If a picture is worth a thousand words, then the many photos of “caravans” of thousands … Read More ➡
The Central American human caravan, at this writing somewhere in Mexico, still has a long way to go before it (illegally) reaches our southern border. The distance from its country of origin, Honduras, to the nearest U.S. city, McAllen, Tex., is more than a thousand miles. That’s quite a haul. The Bataan Death March of April 1942, an atrocity conducted at Japanese gunpoint, was only 65 miles long. Given the physical risks, there can be no doubt that the caravan’s march, under cover of humanitarian impulses, is being enabled from above. There is no other way these people could have traveled as far as they have.
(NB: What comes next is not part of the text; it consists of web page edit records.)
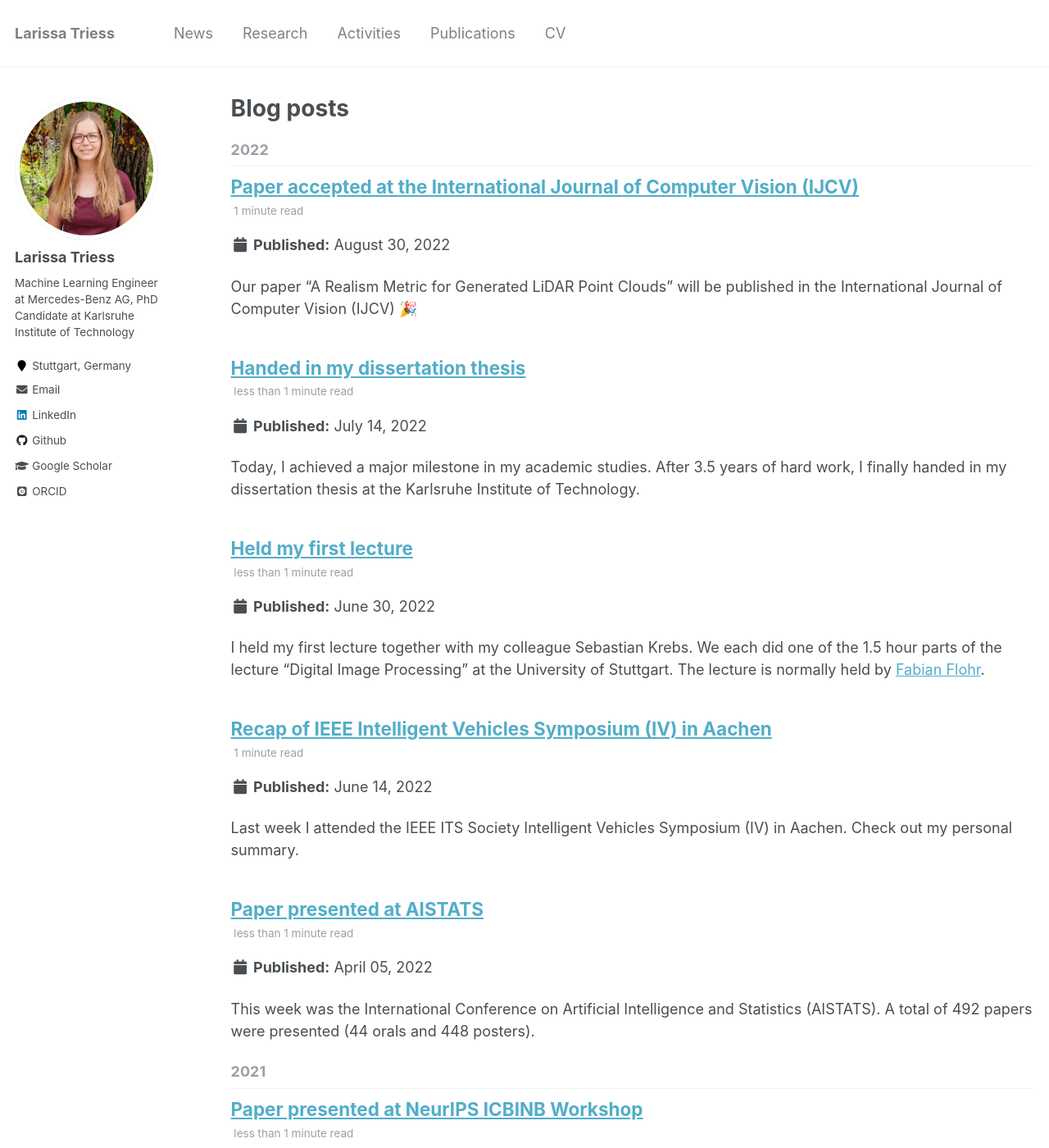
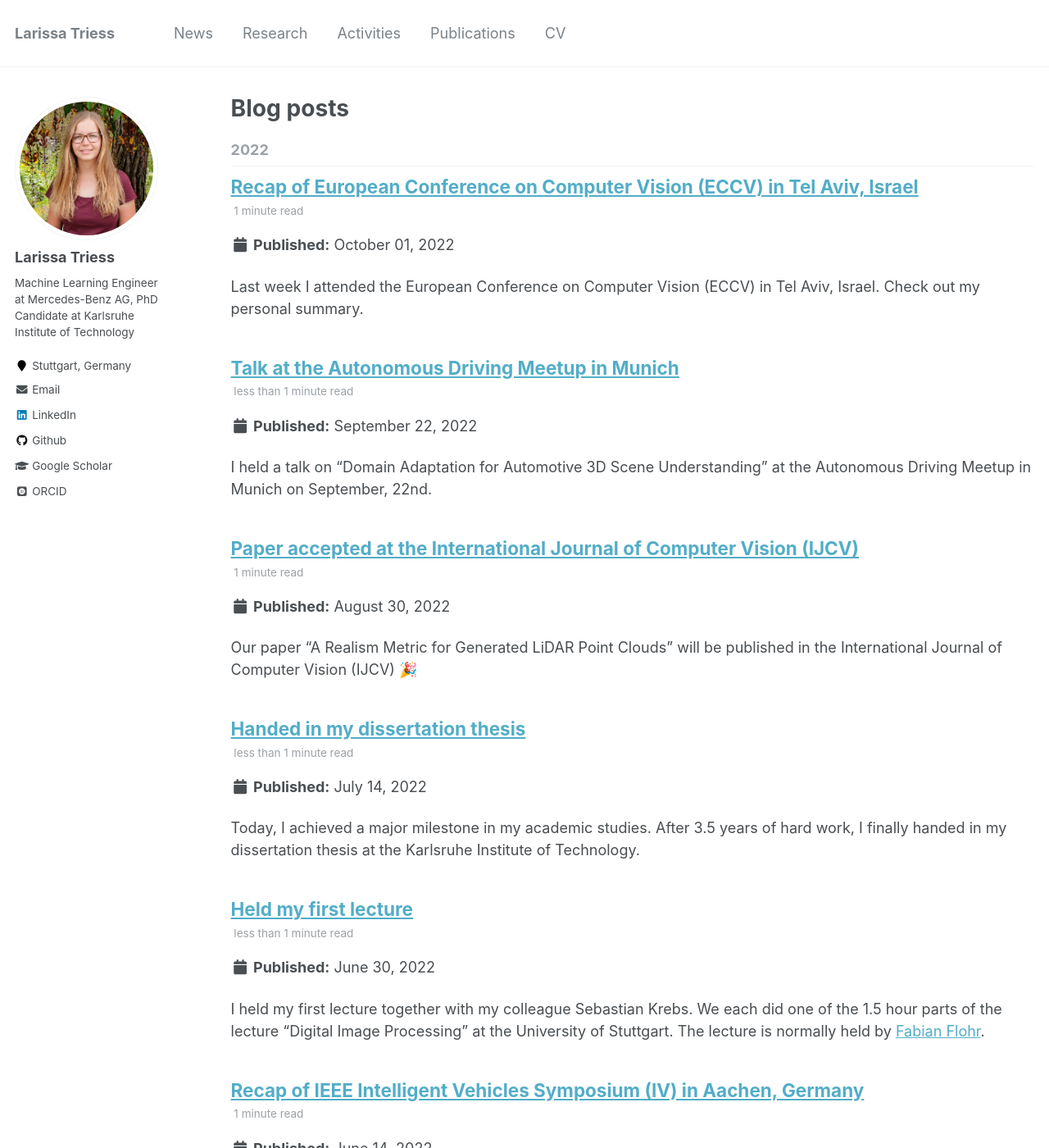
Before and after one commit to ltriess/ltriess.github.io, a Jekyll site: the page built from _pages/news.html, in a window 1280 px wide and 1400 px high. Shown: the whole window at 82% size. Built offline with Jekyll 4.4.1, drawn with Linux system fonts in a browser that asks for light colours; some web fonts are replaced.

Commit message:
Add new posts
Branch: master

```diff
--- a/_posts/2022-06-14-post.md
+++ b/_posts/2022-06-14-post.md
@@ -1,5 +1,5 @@
 ---
-title: 'Recap of IEEE Intelligent Vehicles Symposium (IV) in Aachen'
+title: 'Recap of IEEE Intelligent Vehicles Symposium (IV) in Aachen, Germany'
 date: 2022-06-14
 permalink: /posts/2022/06/ieee-iv-aachen/
 tags:
--- /dev/null
+++ b/_posts/2022-09-22-post.md
@@ -0,0 +1,27 @@
+---
+title: 'Talk at the Autonomous Driving Meetup in Munich'
+date: 2022-09-22
+permalink: /posts/2022/09/talk-autonomous-driving-meetup/
+tags:
+  - talk
+  - event
+  - mercedes
+  - education
+  - industry
+---
+
+I held a talk on "Domain Adaptation for Automotive 3D Scene Understanding" at the Autonomous Driving Meetup in Munich on September, 22nd.
+
+<center>
+  <a href="https://www.linkedin.com/posts/ltriess_autonomousdriving-meetup-machinelearning-activity-6977901260611981312-cDvO?utm_source=share&utm_medium=member_desktop"><img src="https://media.licdn.com/dms/image/C4E22AQF88QzHv7RuHA/feedshare-shrink_800/0/1663661302985?e=1674691200&v=beta&t=DYEnVv_0JOD7JsJf4bIPSp34FzwpClzRJpFWrXg33T4" width="80%"/></a>
+</center>
+
+<p></p>
+
+I presented an overview on methods to transfer knowledge between driving domains to enhance scalability of autonomous driving. We also discussed the effectiveness of these methods, as evaluated in my research.
+
+Information about the event can be found on [MeetUp](https://www.meetup.com/de-DE/autonomous-driving).
+
+<center>
+  <a href="https://www.meetup.com/de-DE/autonomous-driving"><img src="https://media.licdn.com/dms/image/C4E22AQG6RVmJL5uNnw/feedshare-shrink_800/0/1662542877786?e=1674691200&v=beta&t=Q2qhpkwEEGByoJ9BvBBEKlYkReOIhjZNqFdlu0AfDjg" width="60%"/></a>
+</center>
--- /dev/null
+++ b/_posts/2022-10-01-post.md
@@ -0,0 +1,41 @@
+---
+title: 'Recap of European Conference on Computer Vision (ECCV) in Tel Aviv, Israel'
+date: 2022-10-01
+permalink: /posts/2022/10/eccv-israel/
+tags:
+  - academic
+  - conference
+  - research
+  - event
+---
+
+Last week I attended the European Conference on Computer Vision (ECCV) in Tel Aviv, Israel. Check out my personal summary.
+
+<center>
+  <a href="https://www.linkedin.com/posts/ltriess_eccv2022-computervision-conference-activity-6993562423890714624-fZf0?utm_source=share&utm_medium=member_desktopp"><img src="https://media.licdn.com/dms/image/C4E22AQG-XAmD-3R_3w/feedshare-shrink_800/0/1666683826169?e=1674691200&v=beta&t=X-CcCDrubncS1ZExqjIGYILydFoJfKlijgbxDxPKr4U" width="80%"/></a>
+</center>
+<center>From left: Simon Doll, Niklas Hanselmann, Larissa Triess, Christoph Rist</center>
+<p></p>
+
+The conference were two big firsts for me:
+1. Attending a major computer vision conference in person 🍀
+2. Travelling to Israel ✈️
+
+### Workshops
+During the workshops in the first two days, I did workshop hopping in order to attend the talks I was interested in the most. However, sometimes schedules got mixed up and I missed the talk I intended to hear. In the end, I attended talks by Alexei Efros, Alex Kendall, Dragomir Anguelov, and others.
+
+### Latest Trends on the Main Conference
+- transformers are heavily on the rise
+- language gets involved into all computer vision areas
+- NERFs are hot and take over for GANs
+- domain adaptation and open world scalability is highly discussed
+
+### Some Personal Remarks
+- Inside it's freezing cold - always pack a thick sweater when attending conferences in hot climate ❄️
+- Most relaxing workshop was the unofficial workshop of swimming in the Mediterranean Sea 🐟
+- Israeli food is great, but the hummus is a bit too bitter 🍩
+- The ECCV organizers really know how to party and make a great reception 🎠
+
+There are many more things to say. All together I'm grateful for the people I met and the new things I learned. I'm looking forward to the next in-person events.
+
+Would I attend again? Yes, definitely!
```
It thus should come as no shock that this project is the handiwork of a tight network of radical activists in America.
By various accounts, the center of gravity for this campaign is a Chicago organization called Pueblo Sin Fronteras, which translated from … Read More ➡
Once upon a time, during a period known as the Eighties and the Nineties, Al Sharpton – preacher, civil rights activist, media personality, inciter of crowds, and celebrant of all things black – routinely answered to words such as “loud,” “flamboyant” and “crazy.” But for the last decade and a half, the man known as Reverend Al goes by words such as “pragmatic,” “respectable,” “sensible” and “powerful.” Times change, and not necessarily for the better. On the issue of immigration amnesty, that’s especially true.
Al Sharpton, a man who has perfected the art of extracting money and other things of value from the pillars of American society, no longer has to kick down doors to get what he wants. The doors have been opened for him. And many of the people admitting him are those who formerly avoided him as radioactive. As my book, Sharpton: A Demagogue’s Rise, describes, … Read More ➡